From In These Times, liberal snobs and Wall Street bankers: A third way between America’s cliched class narratives comes from an unlikely source — former George W. Bush speechwriter David Frum. Stop feeling sorry for the middle class — they’re doing just fine. A mess on the ladder of success: The new divide in America is between a smaller mobile class and one that can’t quite pack up and go. The Fracturing of Pennsylvania: In Amwell Township, Pa., the dividing line is between those who are getting rich and those who are paying the price. Josh Rothman on an unexpected cost of income inequality: self-deception.
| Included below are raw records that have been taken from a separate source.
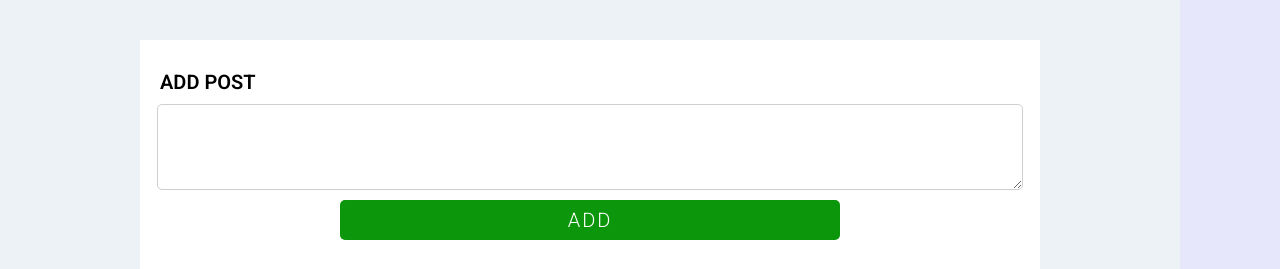
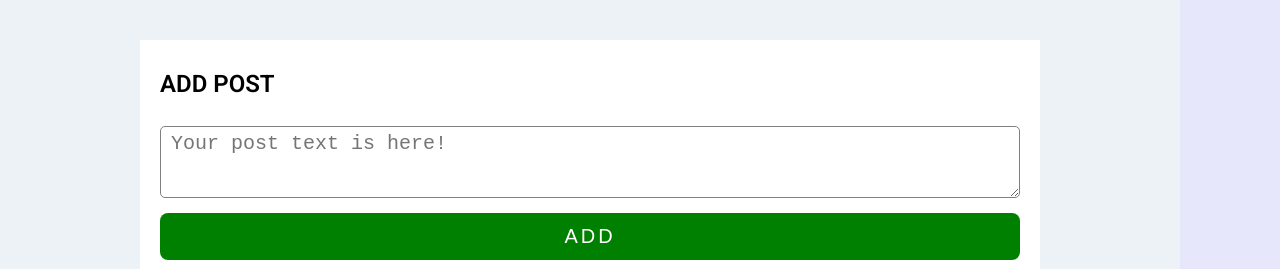
Before and after one commit to K-ara-puz/react-chat, a React (Create React App) app: page /posts in a window 1280 px wide. Shown: the part 672-941 px from the top of the page. Built offline with nearby package versions, Linux system fonts and the light colour scheme; no server answers.

Commit message:
rework addPost form from usually form to React-form

```diff
--- /dev/null
+++ b/src/components/forms/AddPostForm.jsx
@@ -0,0 +1,84 @@
+import { connect } from "react-redux";
+import { Component } from "react";
+import { compose } from "@reduxjs/toolkit";
+import { Form, Field } from "react-final-form";
+import "./AddPostForm.scss";
+import { addPost } from "../../store/features/posts";
+
+class AddPostForm extends Component {
+  constructor(props) {
+    super(props)
+
+    this.state = {
+      postText: '',
+    }
+  }
+  submitForm(values) {
+    this.props.addPost(values.postText);
+    this.clearInput();
+  }
+  afterChange(e) {
+    this.setState({postText: e.target.value})
+  }
+  clearInput() {
+    this.setState({postText: ''})
+  }
+  render() {
+    return (
+      <Form
+        onSubmit={(values) => this.submitForm(values)}
+        validate={(values) => {
+          const errors = {};
+          if ( values.postText && values.postText.length < 10) {
+            errors.postText = "Text length min 10 symbols!";
+          }
+          return errors;
+        }}
+      >
+        {({ handleSubmit, pristine, form, submitting }) => (
+          <form onSubmit={handleSubmit} className="add-post-form">
+            <Field name="postText">
+              {({ input, meta }) => (
+                <div
+                  className={
+                    meta.error && meta.touched
+                      ? "add-post-form__field __error"
+                      : "add-post-form__field"
+                  }
+                >
+                  <label htmlFor="postText">ADD POST</label>
+                  <textarea
+                    {...input}
+                    onInput={(e) => this.afterChange(e)}
+                    type="text"
+                    placeholder="Your post text is here!"
+                    value={this.state.postText}
+                  />
+                  {meta.error && meta.touched && (
+                    <span className="add-post-form__field__errorText">
+                      {meta.error}
+                    </span>
+                  )}
+                </div>
+              )}
+            </Field>
+            <button type="submit">ADD</button>
+          </form>
+        )}
+      </Form>
+    );
+  }
+}
+
+const mapStateToProps = (state) => {
+  return {};
+};
+const mapDispatchToProps = (dispatch) => {
+  return {
+    addPost: (text) => dispatch(addPost(text)),
+  };
+};
+
+export default compose(connect(mapStateToProps, mapDispatchToProps))(
+  AddPostForm
+);
--- /dev/null
+++ b/src/components/forms/AddPostForm.scss
@@ -0,0 +1,54 @@
+.add-post-form {
+    font-family: 'Roboto', sans-serif;
+    margin-bottom: 30px;
+    flex: 1 1 auto;
+    display: flex;
+    flex-direction: column;
+    row-gap: 15px;
+    &__field {
+        font-size: 18px;
+        display: flex;
+        flex-direction: column;
+        row-gap: 8px;
+        label {
+            align-self: start;
+            font-weight: 600;
+            font-size: 24px;
+            margin-bottom: 20px;
+        }
+        textarea {
+            min-height: 60px;
+            border: 1px solid gray;
+            padding: 5px 10px;
+            font-size: 20px;
+            border-radius: 5px;
+            resize: vertical;
+        }
+        &.__error {
+            input {
+                border: 2px solid red;
+            }
+        }
+        &__errorText {
+            text-align: left;
+            font-weight: 600;
+            color: red;
+        }
+    }
+    button {
+        background-color: green;
+        border: none;
+        padding: 12px;
+        border-radius: 8px;
+        color: #fff;
+        font-size: 20px;
+        text-transform: uppercase;
+        letter-spacing: 3px;
+    }
+    &__errors {
+        text-align: left;
+        font-size: 20px;
+        color: red;
+        font-weight: 600;
+    }
+}
--- a/src/components/posts/Posts.jsx
+++ b/src/components/posts/Posts.jsx
@@ -1,25 +1,18 @@
-import { addPost } from "../../store/features/posts";
 import Post from "./Post";
 import './Posts.scss';
-import { useSelector, useDispatch } from "react-redux";
-import { useRef } from "react";
+import { useSelector } from "react-redux";
+import AddPostForm from "../forms/AddPostForm";
 
 const Posts = () => {
     let posts = useSelector((state) => state.posts);
-    const dispatch = useDispatch();
 
     let postDivs = posts.map( el => {
         return <Post key={el.message} authorImage={el.authorAvatar} message={el.message}></Post>
     })
-    const inputRef = useRef();
 
     return (
         <div className="posts">
-            <div className="posts__add-form">
-                <div className="posts__add-form__title">Add Post</div>
-                <textarea type="text" ref={inputRef} className="posts__add-form__input" />
-                <button onClick={() => dispatch(addPost(inputRef.current.value))} className="posts__add-form__btn">ADD</button>
-            </div>
+            <AddPostForm></AddPostForm>
             <div className="posts__list">{postDivs}</div>
         </div>
     )
--- a/src/components/posts/Posts.scss
+++ b/src/components/posts/Posts.scss
@@ -1,44 +1,5 @@
 .posts {
     padding: 20px 10px;
-    &__add-form {
-        font-family: 'Roboto', sans-serif;
-        display: flex;
-        flex-direction: column;
-        row-gap: 10px;
-        align-items: center;
-        margin-bottom: 30px;
-        &__title {
-            text-align: left;
-            text-transform: uppercase;
-            font-weight: 600;
-            font-size: 20px;
-            width: 100%;
-        }
-        &__input {
-            border: 1px solid rgb(207, 207, 207);
-            border-radius: 5px;
-            height: auto;
-            display: flex;
-            flex-wrap: wrap;
-            width: 100%;
-            min-height: 80px;
-        }
-        &__btn {
-            background-color: rgb(12, 150, 12);
-            border: none;
-            padding: 8px;
-            border-radius: 5px;
-            color: #fff;
-            font-size: 20px;
-            letter-spacing: 2px;
-            font-family: 'Roboto', sans-serif;
-            width: 100%;
-            max-width: 500px;
-            &:active {
-                background-color: rgb(45, 201, 45);
-            }
-        }
-    }
     &__list {
         display: flex;
         flex-direction: column-reverse;
```
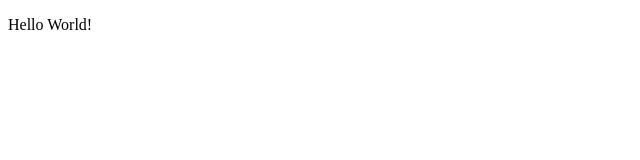
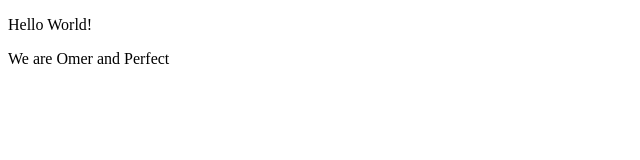
Before and after one commit to Perfectizihirwe/Microverse-Muhammad-Perfect, a plain HTML site: page index.html in a window 1280 px wide. Shown: the whole page, without its empty margins (0-640 px from the left). Drawn offline with Linux system fonts and the light colour scheme.

Commit message:
test commit

```diff
--- a/index.html
+++ b/index.html
@@ -10,6 +10,7 @@
     <script src="https://cdn.freecodecamp.org/testable-projects-fcc/v1/bundle.js"></script>
 
     <p>Hello World!</p>
+    <p>We are Omer and Perfect</p>
     <script  src="js/index.js"></script>
   </body>
 </html>
```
Relative poverty: William Bole on the indignity of gross inequality. Income inequality is accelerating fastest at the top — who are the 0.1%? Radical solutions to economic inequality: If only Americans today were as open-minded about leveling the playing field as we were 100 years ago. Plutocracy or democracy? How bad policies brought us new Gilded Age. The .000063% Election: Ari Berman on how the politics of the super rich became American politics. Britt Peterson on why it matters that our politicians are rich.

A new issue of The Public Journal of Semiotics is out. A new issue of The Semiotic Review of Books is out. From New York, smart talk has never been such a valuable commodity — it’s spawned conferences like TED, Davos, and now a slew of upstart competitors; it has made the eighteen‑minute TED lecture a viral online phenomenon — but are we running out of things to say? War is corroding the souls of some Sarah Palin fans: On her Facebook page, an alarming number are openly calling for atrocities, mass murder, even the nuclear annihilation of a whole region. Greed isn't good: Research suggests wealth could make people unethical. A drug that wakes the near dead: A surprising drug has brought a kind of consciousness to patients once considered vegetative — and changed the debate over pulling the plug. Haterade: What are the long-term effects of being called an intolerant hack, a feminazi, a despicable pig, and a stupid little twit on a daily basis? The closing of the public square: A review of Liberty’s Refuge: The Forgotten Freedom of Assembly by John Inazu and Speech Out of Doors: Preserving First Amendment Liberties in Public Places by Timothy Zick.

June Carbone (Missouri) and Naomi Cahn (GWU): Red v. Blue Marriage. Carolyn McConnell (Washington): What's in a Name? The Case for the Disestablishment of Marriage. Brien K. Ashdown (Hobart and William Smith), Jana Hackathorn (Murray State) and Eddie M. Clark (SLU): In and Out of the Bedroom: Sexual Satisfaction in the Marital Relationship (and a response). Stephanie Coontz on mating games: Changing rules for sex and marriage. Kate Manne (Harvard): Love Actually. The introduction to The Paradox of Love by Pascal Bruckner (and more on seduction). Love and death: Romantic love needs the promise of a future to survive — but that future must have an end. Everything I needed to know about modern love I learned from the Oxford English Dictionary quarterly updates. Ruth Sarah Lee (Harvard): A Legal Analysis of Romantic Gifts. Does online dating really work? It has not only shed its stigma, it has surpassed all forms of matchmaking other than meeting through friends. A look at the terrible thrill of looking at the ugliest people on dating websites. The single life: Some people never find the love of their lives — and live to tell about it.